Crustal-scale extensional denudation and exhumation of crustal roots in mountain belts have a complex evolution, as can be documented for the Engebøfjellet Eclogite of the Western Gneiss Region, Norway. This eclogite is situated in a large antiform below the major extensional Nordfjord– Sogn Detachment, with an unroofing history attesting to six events; (Phases D1–2) complete HP eclogitisation of a gabbroic complex during vertical shortening and horizontal E–W stretching. (D3–4) Retrogression along amphibolite- and greenschist-facies structures signifying highly ductile top-W shear. (D5–6) Following folding, earlier structures were cut during top-W shear on the Nordfjord–Sogn Detachment, prior to renewed regional E–W folding. The P–T path points to rapid near-isothermal decompression from c. 17 to 7 kbar (D1 to D4 ), followed by a period of cooling from 525°C to ?300°C (brittle conditions; D5 and D6 ) during a pressure decrease of 3–4 kbar. During extension, exhumation of the crust within a growing major antiform parallel to tectonic transport was caused by either (i) repeated locking and unlocking of extensional detachment(s) that alternated with folding from transpression-transtension events on the major Møre–Trøndelag Fault Complex, or (ii) progressive folding interacting with extensional shear zones along crustal boundary layers.

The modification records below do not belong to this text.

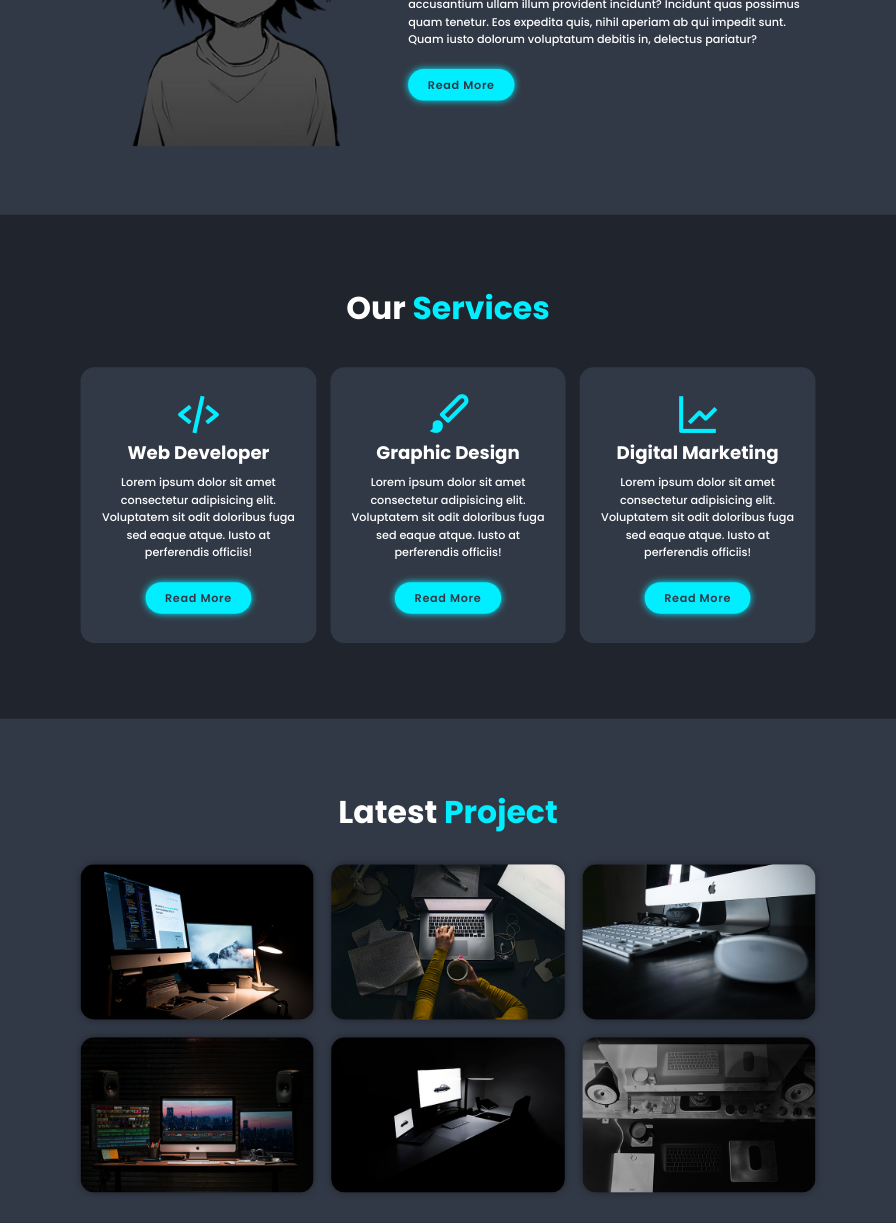
Repository: nguyenthethuan2004/portfolio
Page: index.html
The author's editor kept a copy of each file at every save. The page is drawn from the files as they stood at one save, then again after a run of saves.
The browser window is 1280 px wide. The pictures show the part of the page from y = 1204 to 3124 px (the page is 2951 px tall before and 3124 px after), at 70% of full size.

Above is the page before, as saved 2023-10-03 17:07:46.

After the next 2 saves:
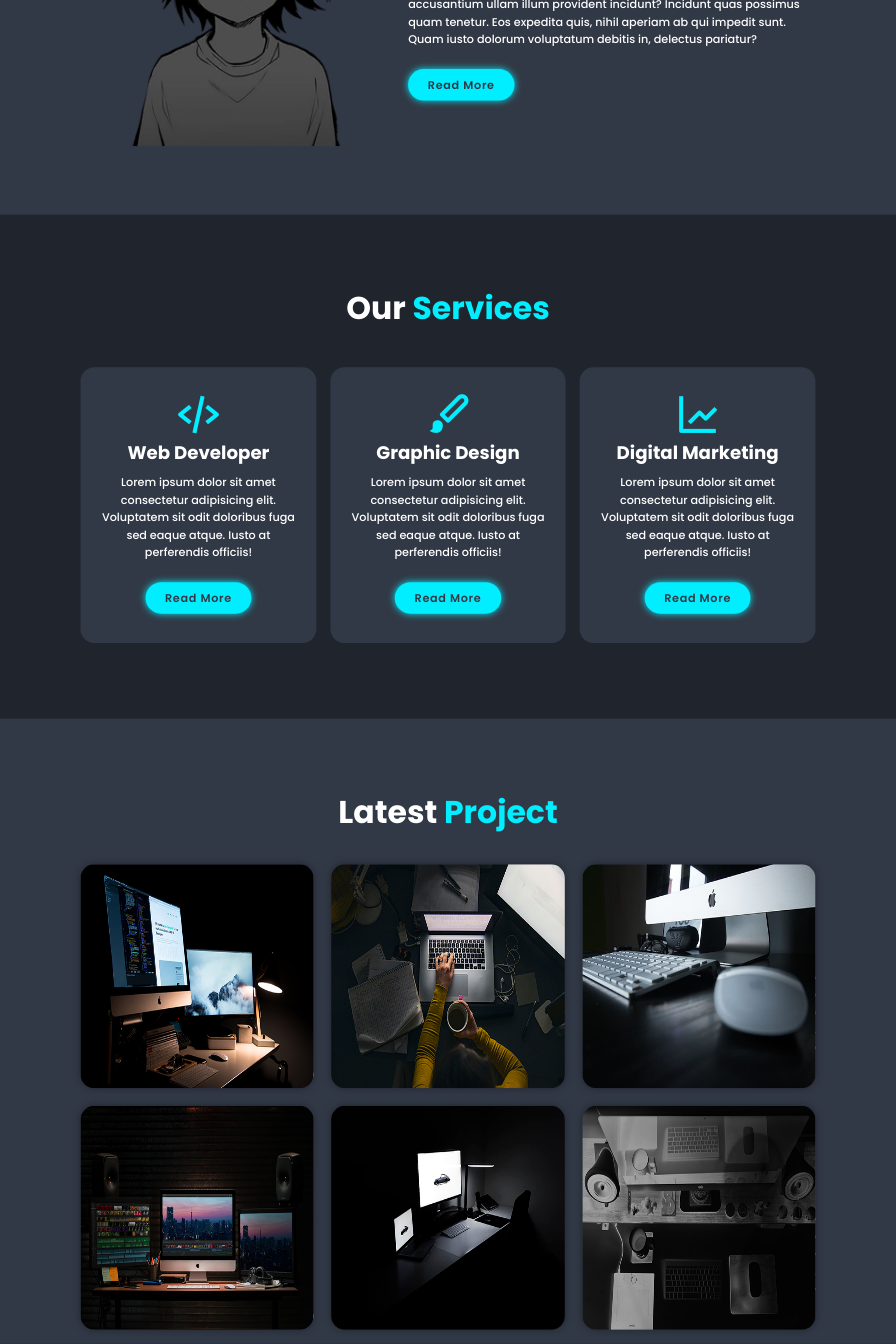
The 2 saves are shown as one change because they came seconds apart.
The last was saved 12 s later.
--- a/css/style.css
+++ b/css/style.css
@@ -241,6 +241,8 @@
     width: 100%
 }
 
+.portfolio-box;hover img
+
 .portfolio-box .portfolio-layer {
     position: absolute;
     bottom: 0;

After the 2 saves that followed:
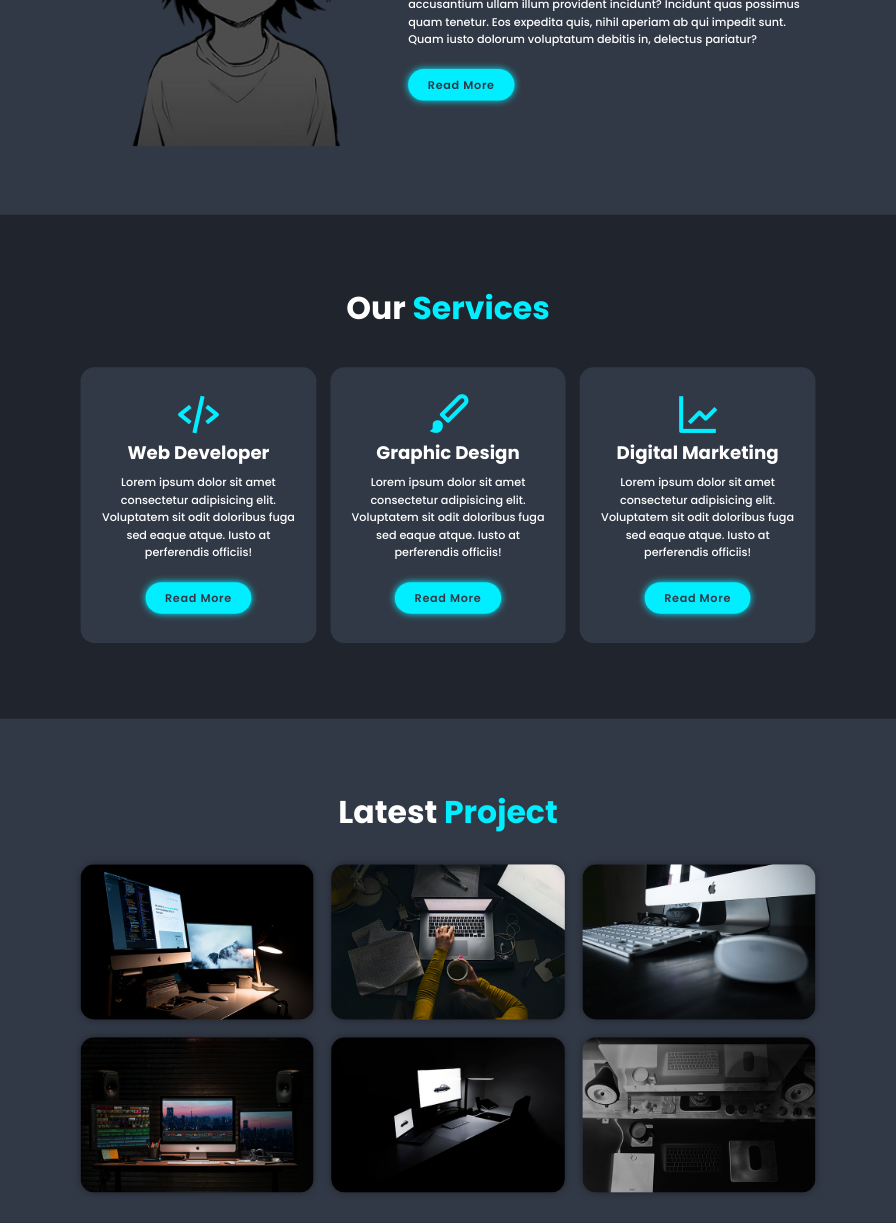
The 2 saves are shown as one change because 1 left the picture as it was.
The last was saved 11 s later.
--- a/css/style.css
+++ b/css/style.css
@@ -241,7 +241,9 @@
     width: 100%
 }
 
-.portfolio-box;hover img
+.portfolio-box:hover img {
+
+}
 
 .portfolio-box .portfolio-layer {
     position: absolute;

Alvar Braathen, University Centre in Svalbard, Box 156, N–9171 Longyearbyen, Norway. Department of Geosciences, University of Oslo, P.O.Box 1047 Blindern N–0316, Oslo , Norway. Muriel Erambert, Department of Geosciences, University of Oslo, P.O.Box 1047 Blindern N–0316, Oslo , Norway.